ELECTION: Andrew Holness
JAMAICANS WILL today journey to approximately 7,000 polling stations across the island to cast their votes to determine the party which will form the next government.
This collective decision will either ratify the ruling Jamaica Labour Party's (JLP) four-year tenure in office, giving the Andrew Holness-led party a second consecutive term in government, or catapult the Portia Simpson Miller-led People's National Party (PNP) to the seat of power after a short spell in the political wilderness.
It is the 16th time since universal adult suffrage in 1944 that Jamaicans will cast their ballots for a government they believe has the capacity and vision to steer the country on a path to economic growth and job creation, leading to economic and social stability.

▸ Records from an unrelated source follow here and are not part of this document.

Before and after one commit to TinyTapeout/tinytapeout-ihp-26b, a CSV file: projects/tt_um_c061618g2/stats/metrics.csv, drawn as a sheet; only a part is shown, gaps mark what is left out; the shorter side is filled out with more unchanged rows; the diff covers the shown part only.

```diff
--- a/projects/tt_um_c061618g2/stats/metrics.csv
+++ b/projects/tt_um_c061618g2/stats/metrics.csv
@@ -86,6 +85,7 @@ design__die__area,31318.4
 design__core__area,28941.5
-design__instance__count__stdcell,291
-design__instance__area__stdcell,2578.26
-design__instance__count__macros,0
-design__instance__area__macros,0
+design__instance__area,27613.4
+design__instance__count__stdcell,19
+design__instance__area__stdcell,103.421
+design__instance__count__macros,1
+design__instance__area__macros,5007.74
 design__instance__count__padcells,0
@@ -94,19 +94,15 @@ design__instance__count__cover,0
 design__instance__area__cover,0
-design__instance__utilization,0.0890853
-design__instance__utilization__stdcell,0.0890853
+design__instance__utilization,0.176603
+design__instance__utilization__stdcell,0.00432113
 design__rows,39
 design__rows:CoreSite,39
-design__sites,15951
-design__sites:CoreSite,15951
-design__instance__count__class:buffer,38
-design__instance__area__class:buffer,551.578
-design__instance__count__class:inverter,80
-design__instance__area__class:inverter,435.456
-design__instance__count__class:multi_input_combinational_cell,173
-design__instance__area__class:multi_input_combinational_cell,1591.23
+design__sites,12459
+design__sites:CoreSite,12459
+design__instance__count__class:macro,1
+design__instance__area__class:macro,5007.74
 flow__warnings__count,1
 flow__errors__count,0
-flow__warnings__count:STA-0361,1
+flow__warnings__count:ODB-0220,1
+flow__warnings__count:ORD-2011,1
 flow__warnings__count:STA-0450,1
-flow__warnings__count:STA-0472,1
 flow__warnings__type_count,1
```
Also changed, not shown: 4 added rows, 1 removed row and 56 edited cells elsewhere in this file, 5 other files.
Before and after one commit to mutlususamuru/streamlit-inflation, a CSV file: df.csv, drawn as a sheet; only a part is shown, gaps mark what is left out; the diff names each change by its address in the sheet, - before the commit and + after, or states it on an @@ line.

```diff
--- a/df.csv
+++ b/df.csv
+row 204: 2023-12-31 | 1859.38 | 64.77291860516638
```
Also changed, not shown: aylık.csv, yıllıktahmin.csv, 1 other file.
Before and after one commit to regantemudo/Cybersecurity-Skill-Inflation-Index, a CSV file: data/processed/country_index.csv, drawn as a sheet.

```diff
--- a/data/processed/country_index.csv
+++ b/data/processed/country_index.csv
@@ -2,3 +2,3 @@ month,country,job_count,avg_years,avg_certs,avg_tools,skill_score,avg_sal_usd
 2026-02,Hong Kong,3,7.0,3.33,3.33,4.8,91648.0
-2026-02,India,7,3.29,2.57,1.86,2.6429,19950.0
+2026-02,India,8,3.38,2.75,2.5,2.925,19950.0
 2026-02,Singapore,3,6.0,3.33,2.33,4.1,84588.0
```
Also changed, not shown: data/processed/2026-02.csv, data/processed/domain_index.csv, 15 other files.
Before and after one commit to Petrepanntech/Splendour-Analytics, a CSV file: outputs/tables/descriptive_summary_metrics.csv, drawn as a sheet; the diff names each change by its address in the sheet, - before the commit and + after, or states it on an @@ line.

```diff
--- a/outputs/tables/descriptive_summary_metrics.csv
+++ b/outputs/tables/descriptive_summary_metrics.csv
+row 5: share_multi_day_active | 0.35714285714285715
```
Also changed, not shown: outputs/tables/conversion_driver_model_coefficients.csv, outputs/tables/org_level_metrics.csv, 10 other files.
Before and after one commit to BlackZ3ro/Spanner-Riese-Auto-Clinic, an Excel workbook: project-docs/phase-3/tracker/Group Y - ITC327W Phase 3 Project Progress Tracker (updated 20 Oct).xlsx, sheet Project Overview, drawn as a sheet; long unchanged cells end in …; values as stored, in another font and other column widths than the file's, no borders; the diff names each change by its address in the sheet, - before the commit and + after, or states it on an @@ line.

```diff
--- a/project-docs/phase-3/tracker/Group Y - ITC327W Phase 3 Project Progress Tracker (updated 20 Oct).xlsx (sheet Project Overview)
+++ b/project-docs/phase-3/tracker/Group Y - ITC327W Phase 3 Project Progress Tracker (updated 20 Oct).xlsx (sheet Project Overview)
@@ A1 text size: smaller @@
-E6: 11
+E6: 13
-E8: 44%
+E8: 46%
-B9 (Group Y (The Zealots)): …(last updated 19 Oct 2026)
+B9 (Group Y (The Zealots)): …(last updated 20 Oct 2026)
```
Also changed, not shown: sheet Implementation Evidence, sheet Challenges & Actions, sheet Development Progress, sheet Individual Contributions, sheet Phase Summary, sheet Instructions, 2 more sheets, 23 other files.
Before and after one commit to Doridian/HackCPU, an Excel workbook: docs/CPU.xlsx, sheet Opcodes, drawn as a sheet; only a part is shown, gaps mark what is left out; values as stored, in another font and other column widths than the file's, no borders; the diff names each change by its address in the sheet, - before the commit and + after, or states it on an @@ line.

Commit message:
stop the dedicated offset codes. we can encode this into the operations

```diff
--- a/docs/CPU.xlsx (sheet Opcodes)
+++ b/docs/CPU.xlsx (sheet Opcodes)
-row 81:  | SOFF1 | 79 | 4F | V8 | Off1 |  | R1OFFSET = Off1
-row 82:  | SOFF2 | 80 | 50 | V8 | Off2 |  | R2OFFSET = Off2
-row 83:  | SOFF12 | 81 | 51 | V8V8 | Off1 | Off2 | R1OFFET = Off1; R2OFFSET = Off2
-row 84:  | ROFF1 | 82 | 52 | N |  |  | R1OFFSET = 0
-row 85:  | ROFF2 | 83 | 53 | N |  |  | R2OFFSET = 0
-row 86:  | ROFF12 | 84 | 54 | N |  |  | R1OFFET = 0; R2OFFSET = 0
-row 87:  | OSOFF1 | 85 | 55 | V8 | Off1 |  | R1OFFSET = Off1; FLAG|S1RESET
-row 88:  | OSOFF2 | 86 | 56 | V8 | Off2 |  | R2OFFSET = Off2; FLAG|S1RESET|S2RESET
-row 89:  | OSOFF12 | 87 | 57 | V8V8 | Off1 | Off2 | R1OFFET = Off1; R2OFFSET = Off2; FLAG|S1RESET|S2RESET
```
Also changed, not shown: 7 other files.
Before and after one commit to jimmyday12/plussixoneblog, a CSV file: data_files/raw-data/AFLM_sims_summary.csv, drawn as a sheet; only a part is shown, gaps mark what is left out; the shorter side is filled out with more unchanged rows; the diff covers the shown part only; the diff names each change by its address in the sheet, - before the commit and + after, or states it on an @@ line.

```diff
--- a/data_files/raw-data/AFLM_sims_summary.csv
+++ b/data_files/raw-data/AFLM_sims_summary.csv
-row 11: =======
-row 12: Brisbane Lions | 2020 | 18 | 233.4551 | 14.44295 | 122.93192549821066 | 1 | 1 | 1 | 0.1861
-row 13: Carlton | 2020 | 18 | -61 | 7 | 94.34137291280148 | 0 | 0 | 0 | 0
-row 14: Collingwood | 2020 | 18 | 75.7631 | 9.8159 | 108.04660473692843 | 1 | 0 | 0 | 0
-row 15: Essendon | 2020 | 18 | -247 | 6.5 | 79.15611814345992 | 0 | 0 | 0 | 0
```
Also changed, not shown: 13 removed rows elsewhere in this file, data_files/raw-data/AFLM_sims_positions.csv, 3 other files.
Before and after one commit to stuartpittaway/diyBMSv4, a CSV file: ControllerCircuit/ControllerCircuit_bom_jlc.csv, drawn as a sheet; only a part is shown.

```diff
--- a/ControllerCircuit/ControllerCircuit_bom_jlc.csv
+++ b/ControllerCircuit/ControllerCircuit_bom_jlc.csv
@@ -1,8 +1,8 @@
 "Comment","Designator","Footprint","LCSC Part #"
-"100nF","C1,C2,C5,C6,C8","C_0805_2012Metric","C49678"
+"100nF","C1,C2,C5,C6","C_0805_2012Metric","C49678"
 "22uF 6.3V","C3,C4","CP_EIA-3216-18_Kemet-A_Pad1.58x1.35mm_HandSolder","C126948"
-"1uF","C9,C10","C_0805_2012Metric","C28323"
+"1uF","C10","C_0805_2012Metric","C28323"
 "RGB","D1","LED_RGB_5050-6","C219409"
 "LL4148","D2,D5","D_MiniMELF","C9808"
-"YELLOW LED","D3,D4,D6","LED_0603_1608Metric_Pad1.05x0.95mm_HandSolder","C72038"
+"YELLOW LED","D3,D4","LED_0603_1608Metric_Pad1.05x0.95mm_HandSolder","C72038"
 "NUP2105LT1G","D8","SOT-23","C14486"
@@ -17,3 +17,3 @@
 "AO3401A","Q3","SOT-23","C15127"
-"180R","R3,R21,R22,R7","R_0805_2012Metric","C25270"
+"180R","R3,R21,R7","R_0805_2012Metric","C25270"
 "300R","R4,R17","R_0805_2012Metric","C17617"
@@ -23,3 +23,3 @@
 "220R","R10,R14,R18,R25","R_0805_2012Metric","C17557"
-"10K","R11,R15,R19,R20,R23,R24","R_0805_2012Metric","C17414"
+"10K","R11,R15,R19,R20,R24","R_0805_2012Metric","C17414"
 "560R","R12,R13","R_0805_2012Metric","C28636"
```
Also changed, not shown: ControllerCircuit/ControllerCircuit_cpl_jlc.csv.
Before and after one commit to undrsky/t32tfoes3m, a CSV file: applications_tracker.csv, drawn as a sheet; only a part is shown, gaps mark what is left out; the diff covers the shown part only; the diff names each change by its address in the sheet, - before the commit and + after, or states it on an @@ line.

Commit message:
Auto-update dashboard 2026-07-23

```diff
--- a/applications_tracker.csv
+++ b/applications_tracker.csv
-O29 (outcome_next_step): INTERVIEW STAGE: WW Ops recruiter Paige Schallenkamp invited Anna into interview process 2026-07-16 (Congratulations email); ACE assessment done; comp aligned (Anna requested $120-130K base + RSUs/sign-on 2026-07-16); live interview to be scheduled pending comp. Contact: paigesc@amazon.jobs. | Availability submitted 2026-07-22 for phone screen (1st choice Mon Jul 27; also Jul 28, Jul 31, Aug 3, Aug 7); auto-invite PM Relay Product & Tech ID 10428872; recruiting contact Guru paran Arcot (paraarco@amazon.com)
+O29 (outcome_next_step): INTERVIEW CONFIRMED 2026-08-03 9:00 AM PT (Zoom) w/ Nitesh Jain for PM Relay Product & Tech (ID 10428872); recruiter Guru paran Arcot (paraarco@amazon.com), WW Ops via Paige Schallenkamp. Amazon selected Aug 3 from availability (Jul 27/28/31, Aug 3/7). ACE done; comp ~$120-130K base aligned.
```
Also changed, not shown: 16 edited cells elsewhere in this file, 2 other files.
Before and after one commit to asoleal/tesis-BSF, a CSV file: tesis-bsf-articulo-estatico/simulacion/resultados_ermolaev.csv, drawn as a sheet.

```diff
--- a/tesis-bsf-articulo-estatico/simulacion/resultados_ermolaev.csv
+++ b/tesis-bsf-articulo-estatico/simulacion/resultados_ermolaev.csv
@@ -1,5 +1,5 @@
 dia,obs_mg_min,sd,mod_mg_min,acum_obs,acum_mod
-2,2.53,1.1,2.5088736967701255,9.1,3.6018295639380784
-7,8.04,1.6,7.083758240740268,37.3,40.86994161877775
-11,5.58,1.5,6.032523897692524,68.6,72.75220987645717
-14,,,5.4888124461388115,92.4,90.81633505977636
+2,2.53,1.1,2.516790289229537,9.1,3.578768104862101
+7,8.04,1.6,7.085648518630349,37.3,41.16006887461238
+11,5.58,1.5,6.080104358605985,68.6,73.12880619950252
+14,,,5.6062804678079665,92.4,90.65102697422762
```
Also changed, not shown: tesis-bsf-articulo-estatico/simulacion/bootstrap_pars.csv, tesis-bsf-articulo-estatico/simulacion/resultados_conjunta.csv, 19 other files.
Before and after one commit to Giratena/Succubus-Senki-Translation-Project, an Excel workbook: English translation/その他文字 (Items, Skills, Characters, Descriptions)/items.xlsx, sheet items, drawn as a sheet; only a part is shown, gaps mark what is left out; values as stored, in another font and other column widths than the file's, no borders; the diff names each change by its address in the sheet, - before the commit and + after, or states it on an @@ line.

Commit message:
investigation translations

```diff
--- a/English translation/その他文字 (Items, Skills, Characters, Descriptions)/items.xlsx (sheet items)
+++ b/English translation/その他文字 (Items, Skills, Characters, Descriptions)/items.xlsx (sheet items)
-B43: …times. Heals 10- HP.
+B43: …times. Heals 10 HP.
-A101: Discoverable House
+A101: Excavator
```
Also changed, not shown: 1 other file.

Between the 7 a.m. opening and 5 p.m. closing of the polls, the just over 1.6 million eligible electors will signal their choice of government. The new government will lead a country faced with the monumental task of resuming the stalled 27-month standby agreement with the International Monetary Fund (IMF).
Since September 2010, the country has not taken the quarterly IMF tests due to major hiccups with Jamaica's economic targets under the existing agreement.
During the leadership debate on December 20, the last of three national debates, Holness and Simpson Miller sought to woo those voters who might not have made up their minds.
In her closing remarks, Simpson Miller reeled off specific actions that a PNP government would take if it is elected.
"When we form the next government, we will expand educational opportunities at all levels, finance a national export strategy, place a special focus on SMEs, negotiate an extended fund facility with the IMF, focus on non-traditional sectors such as ICTs and the creative and cultural sectors," Simpson Miller outlined.
soar to prosperity
Holness used his closing statement to paint a picture of hope, arguing that there were signs that the country could soar to prosperity.
"Now that we have stability in our economy, the glimmers of hope can be turned into the flame of prosperity for all. I believe we can do it; I believe we can end poverty; I believe we can have universal education; I believe we can have world-class infrastructure; I believe we can have a disciplined, loving and caring society. I believe in Jamaica, I believe in you. I ask for your support," the prime minister said.
That was in keeping with the position of the JLP on the campaign trail where it has claimed that its members are the better managers of the economy and have set the framework for economic growth. Following 13-consecutive quarters of decline, the country this year recorded growth for the last three quarters covering the period January to September. For the period January to March, the economy grew by 1.5 per cent; April to June 1.5 per cent and July to September 0.5 per cent.
This followed the massive effects of the global economic meltdown which had sent world markets in a tailspin and left developing states, like Jamaica, struggling to recover from its crippling impact.
On the other hand, the PNP has castigated the administration for what it describes as "the mismanagement" of the country, citing significant job losses over the last four years, a stalemate in the IMF agreement and the skyrocketing of the country's debt from about $900 billion in 2007 to approximately $1.6 trillion at present.